▶ To do:
Identify all lines of the data containing the string "textAppearance" and copy them.

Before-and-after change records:
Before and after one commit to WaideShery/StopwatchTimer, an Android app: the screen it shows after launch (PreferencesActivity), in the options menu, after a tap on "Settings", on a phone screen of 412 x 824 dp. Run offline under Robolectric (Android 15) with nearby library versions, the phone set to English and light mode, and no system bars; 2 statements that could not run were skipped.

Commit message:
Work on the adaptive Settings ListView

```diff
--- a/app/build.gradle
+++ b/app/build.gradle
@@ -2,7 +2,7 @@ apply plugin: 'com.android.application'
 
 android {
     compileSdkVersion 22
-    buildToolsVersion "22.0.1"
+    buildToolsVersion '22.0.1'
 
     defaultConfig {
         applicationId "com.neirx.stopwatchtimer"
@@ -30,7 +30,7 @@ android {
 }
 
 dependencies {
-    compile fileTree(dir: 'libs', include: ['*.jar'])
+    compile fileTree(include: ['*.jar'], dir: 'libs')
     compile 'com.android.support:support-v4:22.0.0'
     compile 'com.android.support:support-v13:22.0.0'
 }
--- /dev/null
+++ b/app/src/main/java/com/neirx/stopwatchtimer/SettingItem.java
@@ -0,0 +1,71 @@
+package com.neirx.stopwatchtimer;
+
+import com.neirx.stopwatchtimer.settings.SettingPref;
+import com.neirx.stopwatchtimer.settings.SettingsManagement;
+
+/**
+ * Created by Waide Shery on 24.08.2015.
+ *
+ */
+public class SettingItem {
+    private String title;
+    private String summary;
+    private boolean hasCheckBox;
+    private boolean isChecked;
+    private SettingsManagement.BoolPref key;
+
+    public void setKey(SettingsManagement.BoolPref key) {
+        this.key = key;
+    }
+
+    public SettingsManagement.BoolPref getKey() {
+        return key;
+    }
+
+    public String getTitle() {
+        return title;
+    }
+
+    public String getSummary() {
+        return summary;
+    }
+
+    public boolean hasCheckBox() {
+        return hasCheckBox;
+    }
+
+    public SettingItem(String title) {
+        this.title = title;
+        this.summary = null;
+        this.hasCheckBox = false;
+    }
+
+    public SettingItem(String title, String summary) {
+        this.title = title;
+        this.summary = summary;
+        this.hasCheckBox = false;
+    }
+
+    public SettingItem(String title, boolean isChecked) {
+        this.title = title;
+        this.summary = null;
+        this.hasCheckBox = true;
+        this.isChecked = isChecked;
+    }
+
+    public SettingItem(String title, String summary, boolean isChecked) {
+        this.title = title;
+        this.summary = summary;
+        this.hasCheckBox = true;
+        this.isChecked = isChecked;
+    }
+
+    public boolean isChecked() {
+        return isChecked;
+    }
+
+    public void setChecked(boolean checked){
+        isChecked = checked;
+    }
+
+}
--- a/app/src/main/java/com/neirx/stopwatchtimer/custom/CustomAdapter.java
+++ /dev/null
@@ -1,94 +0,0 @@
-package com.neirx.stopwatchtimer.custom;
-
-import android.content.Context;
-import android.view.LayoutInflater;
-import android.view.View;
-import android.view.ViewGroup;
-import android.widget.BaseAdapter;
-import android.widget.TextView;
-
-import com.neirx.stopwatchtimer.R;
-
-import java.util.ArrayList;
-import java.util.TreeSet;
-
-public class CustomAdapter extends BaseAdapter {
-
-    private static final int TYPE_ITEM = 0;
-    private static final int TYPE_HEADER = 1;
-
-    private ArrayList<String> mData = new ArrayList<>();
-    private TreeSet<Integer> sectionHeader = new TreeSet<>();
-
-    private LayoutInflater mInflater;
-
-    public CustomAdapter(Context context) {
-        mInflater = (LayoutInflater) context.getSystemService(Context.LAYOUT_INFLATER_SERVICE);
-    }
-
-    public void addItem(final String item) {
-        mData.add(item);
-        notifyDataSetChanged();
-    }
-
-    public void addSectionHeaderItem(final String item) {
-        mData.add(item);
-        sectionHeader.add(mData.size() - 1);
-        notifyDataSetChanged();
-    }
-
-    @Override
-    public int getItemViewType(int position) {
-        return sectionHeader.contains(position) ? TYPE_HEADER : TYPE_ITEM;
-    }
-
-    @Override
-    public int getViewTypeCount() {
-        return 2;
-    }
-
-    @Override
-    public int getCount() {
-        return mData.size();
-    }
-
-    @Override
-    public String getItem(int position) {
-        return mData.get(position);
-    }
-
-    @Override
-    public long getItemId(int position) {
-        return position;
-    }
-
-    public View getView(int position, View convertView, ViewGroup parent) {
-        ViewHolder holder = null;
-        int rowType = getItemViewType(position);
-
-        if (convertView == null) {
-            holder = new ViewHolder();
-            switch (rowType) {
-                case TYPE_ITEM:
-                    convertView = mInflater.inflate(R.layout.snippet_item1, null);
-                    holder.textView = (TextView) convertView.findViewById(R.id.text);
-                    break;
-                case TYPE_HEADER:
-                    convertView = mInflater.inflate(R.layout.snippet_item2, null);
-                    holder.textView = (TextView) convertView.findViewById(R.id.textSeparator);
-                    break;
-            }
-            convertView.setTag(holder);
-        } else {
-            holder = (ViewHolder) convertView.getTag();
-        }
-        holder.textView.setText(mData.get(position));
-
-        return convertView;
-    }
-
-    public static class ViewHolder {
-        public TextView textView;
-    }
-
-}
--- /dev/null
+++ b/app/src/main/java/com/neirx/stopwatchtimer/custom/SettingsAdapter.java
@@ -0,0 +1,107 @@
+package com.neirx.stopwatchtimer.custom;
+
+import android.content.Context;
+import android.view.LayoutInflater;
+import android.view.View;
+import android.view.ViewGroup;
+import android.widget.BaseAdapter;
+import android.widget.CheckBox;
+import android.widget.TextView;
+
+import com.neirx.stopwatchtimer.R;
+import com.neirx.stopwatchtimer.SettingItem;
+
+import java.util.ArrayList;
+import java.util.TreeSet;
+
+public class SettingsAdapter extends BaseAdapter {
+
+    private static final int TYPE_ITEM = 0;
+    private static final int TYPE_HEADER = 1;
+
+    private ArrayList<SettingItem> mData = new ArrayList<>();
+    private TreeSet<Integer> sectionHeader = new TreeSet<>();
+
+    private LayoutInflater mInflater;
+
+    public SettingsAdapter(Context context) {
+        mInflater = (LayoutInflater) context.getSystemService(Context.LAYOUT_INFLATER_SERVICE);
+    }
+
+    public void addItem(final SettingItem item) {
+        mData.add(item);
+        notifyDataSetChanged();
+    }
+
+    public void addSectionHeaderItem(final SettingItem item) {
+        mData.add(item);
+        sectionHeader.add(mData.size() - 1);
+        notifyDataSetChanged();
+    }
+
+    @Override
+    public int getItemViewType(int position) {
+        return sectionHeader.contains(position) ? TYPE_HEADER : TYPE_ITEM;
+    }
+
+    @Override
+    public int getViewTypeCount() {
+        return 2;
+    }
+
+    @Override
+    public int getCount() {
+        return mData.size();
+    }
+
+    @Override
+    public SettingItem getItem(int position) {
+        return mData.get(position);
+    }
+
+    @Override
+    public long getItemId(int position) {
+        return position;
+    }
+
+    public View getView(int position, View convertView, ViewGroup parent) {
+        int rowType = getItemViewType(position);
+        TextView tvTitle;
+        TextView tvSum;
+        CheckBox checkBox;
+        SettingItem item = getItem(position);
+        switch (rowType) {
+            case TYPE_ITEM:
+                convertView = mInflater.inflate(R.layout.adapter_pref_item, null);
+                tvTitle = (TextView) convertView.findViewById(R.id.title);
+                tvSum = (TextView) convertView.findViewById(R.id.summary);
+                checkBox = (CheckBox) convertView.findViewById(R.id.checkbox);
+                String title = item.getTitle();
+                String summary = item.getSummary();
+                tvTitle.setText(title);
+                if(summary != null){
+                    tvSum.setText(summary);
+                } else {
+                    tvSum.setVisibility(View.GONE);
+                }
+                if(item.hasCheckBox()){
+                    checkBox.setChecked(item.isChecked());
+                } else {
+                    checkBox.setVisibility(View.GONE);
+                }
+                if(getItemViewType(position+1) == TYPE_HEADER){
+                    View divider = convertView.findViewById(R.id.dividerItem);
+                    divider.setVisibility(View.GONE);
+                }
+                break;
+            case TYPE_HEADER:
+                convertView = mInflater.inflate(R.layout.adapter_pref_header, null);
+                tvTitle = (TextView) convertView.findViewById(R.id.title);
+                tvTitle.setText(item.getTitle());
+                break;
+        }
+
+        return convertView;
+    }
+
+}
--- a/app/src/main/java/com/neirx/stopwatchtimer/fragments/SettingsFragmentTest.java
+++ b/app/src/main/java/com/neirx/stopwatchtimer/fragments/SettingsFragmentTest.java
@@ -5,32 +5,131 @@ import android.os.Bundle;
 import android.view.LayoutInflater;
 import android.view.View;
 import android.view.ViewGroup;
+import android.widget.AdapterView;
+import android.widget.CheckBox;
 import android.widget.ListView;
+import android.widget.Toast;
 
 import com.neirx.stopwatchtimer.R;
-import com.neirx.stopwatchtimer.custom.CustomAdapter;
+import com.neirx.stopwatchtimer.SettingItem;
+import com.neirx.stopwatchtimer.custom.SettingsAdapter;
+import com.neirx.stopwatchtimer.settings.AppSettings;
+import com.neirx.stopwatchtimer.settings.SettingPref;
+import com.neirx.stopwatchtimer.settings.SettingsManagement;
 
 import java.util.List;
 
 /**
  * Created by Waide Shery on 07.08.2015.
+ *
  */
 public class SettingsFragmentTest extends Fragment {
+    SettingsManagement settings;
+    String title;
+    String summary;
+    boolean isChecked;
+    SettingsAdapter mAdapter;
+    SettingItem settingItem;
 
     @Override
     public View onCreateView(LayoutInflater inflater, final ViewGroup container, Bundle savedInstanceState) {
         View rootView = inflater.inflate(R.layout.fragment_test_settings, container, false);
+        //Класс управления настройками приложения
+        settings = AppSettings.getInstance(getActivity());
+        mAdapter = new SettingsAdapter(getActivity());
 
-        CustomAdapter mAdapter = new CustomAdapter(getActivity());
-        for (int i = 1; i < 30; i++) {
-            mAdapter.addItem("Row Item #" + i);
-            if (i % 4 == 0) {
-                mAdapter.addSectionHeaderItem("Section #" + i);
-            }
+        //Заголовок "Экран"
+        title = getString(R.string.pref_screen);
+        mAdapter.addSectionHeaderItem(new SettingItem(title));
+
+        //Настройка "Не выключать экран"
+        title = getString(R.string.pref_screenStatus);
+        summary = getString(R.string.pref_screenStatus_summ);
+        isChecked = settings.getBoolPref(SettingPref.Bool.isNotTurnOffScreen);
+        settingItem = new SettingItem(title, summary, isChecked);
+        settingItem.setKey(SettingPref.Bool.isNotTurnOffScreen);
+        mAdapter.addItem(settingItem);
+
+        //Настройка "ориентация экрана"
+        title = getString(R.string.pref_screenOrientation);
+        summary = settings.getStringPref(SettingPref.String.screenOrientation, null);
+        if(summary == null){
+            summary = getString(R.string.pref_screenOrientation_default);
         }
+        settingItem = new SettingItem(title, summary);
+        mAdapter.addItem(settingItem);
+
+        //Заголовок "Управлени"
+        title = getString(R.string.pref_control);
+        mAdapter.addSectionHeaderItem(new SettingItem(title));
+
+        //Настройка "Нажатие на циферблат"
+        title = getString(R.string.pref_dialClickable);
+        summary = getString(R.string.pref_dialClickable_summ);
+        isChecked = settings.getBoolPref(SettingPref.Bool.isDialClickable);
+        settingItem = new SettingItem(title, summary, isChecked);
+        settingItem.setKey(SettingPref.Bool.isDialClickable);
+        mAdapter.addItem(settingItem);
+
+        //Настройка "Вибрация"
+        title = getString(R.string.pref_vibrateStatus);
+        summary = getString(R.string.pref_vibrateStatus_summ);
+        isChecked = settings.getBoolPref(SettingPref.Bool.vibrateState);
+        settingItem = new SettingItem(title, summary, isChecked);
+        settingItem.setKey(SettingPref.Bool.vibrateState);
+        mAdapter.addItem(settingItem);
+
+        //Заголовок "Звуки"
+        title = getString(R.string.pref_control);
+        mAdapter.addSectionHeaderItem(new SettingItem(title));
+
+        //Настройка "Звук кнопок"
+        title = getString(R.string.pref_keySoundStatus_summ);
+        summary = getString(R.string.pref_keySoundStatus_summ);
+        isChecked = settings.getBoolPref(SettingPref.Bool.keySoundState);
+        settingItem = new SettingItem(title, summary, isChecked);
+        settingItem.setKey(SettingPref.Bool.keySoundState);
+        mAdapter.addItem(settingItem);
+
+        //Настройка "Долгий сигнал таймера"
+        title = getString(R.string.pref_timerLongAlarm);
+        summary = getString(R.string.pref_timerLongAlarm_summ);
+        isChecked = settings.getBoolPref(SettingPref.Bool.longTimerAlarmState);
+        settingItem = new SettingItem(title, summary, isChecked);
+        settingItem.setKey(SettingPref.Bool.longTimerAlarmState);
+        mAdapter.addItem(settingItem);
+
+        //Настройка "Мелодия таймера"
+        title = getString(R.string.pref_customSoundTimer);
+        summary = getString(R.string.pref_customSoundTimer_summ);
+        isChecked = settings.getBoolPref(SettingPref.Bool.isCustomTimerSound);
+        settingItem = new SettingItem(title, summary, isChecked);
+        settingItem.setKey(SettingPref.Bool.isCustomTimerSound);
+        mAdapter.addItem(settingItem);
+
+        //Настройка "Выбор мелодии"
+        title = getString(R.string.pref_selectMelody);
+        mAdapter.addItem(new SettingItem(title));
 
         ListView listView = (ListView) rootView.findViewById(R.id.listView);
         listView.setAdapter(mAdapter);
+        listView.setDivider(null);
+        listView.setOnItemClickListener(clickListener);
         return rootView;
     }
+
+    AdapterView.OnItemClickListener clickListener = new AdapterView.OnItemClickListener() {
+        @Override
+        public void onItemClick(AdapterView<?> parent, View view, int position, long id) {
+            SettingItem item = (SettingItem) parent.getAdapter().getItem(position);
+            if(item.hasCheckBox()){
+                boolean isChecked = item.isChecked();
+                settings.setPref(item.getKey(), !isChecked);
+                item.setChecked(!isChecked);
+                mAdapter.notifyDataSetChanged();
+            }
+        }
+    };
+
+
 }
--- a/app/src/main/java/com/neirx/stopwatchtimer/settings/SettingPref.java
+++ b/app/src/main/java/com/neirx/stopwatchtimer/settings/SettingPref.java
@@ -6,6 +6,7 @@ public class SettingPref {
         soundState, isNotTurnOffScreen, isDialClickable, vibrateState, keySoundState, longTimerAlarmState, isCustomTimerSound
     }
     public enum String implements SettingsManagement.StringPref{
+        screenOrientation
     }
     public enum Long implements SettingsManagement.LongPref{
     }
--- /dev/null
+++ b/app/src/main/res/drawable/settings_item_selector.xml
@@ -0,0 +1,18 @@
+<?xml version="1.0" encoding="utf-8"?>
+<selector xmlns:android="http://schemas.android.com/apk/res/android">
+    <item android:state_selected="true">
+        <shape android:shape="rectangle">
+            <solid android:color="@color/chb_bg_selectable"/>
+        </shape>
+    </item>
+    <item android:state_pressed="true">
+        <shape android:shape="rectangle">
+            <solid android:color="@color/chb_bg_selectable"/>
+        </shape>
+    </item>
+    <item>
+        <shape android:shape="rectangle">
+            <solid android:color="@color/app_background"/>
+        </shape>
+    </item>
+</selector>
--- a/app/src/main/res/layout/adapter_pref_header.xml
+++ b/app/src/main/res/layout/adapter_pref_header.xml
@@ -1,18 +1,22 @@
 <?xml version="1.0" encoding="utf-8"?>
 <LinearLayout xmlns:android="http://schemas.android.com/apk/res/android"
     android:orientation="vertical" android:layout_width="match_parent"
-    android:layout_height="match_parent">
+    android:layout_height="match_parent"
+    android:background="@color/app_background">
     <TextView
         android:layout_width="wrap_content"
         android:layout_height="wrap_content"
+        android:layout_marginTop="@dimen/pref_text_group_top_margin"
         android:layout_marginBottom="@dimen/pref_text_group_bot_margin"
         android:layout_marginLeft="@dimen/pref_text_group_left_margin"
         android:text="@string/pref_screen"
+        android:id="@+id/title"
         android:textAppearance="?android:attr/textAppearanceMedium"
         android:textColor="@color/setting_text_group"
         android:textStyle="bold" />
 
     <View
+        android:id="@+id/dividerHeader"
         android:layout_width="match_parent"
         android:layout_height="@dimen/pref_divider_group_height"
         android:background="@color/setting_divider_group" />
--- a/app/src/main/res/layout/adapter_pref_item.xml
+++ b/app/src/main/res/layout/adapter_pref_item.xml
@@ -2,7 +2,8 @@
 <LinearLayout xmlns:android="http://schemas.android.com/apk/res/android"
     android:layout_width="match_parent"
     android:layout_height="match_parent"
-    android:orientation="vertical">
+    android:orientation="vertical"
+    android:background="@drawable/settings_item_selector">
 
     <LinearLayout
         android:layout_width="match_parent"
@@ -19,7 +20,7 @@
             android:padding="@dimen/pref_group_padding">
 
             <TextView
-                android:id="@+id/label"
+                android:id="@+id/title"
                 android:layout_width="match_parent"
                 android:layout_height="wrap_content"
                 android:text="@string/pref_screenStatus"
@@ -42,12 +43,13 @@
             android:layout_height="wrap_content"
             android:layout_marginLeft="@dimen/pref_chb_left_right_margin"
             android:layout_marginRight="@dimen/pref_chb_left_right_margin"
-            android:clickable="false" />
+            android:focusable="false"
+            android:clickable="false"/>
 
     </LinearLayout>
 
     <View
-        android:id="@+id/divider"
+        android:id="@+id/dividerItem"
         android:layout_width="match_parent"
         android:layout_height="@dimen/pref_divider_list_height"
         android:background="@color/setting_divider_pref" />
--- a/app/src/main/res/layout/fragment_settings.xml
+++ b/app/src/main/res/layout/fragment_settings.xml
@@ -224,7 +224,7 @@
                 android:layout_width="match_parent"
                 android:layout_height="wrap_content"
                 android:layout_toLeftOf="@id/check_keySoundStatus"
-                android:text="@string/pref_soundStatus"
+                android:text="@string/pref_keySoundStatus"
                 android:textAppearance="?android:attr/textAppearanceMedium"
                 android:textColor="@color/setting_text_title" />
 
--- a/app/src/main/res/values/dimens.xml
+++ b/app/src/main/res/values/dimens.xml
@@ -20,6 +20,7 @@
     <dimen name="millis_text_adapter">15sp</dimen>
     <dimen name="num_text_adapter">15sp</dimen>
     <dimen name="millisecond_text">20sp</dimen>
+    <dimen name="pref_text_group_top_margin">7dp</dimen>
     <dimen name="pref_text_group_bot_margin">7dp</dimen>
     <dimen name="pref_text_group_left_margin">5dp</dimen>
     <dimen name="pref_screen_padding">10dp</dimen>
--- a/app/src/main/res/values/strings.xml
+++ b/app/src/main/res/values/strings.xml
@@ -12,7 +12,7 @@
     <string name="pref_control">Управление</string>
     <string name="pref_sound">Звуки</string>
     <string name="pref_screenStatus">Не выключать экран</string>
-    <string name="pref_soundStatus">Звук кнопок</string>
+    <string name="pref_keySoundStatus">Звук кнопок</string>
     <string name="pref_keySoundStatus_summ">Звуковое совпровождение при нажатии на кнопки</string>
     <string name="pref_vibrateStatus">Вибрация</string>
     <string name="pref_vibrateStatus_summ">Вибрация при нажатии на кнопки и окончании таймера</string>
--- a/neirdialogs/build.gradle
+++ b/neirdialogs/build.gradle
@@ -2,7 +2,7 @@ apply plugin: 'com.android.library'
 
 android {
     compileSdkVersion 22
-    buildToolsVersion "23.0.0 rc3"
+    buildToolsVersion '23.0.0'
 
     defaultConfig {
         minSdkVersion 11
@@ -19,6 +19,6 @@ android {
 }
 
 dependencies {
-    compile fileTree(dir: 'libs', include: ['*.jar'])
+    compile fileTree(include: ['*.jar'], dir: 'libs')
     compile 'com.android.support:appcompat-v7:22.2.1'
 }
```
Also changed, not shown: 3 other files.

▶ Answer below:
         android:textAppearance="?android:attr/textAppearanceMedium"
                 android:textAppearance="?android:attr/textAppearanceMedium"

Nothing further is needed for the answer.